• _TASK BRIEF_
Go through the listing below and count each line with the word "Serverless" in it; return only the count.

• _SUPPLIED ENTRIES_
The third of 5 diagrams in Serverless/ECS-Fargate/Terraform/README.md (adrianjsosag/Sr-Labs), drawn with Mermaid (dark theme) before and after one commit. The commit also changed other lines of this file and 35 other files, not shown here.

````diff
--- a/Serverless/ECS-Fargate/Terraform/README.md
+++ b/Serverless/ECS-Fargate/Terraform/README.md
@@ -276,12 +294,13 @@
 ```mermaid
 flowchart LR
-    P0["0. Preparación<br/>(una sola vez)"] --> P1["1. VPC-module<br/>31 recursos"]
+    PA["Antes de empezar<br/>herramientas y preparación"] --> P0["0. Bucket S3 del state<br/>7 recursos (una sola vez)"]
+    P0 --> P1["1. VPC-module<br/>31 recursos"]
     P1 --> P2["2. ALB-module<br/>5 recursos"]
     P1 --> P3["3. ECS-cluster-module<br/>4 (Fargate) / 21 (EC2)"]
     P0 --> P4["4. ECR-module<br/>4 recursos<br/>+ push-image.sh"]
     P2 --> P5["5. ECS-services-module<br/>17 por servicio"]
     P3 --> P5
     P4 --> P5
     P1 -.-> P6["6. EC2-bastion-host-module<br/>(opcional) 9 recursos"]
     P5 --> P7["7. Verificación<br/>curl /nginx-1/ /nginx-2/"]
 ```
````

---

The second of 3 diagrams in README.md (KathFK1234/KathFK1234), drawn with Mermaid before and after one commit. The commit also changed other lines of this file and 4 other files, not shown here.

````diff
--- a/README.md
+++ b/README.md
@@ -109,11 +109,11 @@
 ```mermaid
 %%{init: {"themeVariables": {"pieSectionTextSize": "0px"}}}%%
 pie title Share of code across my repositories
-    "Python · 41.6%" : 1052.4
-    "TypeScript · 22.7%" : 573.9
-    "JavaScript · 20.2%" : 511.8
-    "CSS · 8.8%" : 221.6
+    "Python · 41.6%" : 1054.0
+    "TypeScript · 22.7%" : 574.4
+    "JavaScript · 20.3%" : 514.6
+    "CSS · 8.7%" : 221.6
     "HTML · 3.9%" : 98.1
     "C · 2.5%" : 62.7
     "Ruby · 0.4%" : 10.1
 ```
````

• _WORKED SOLUTION_
3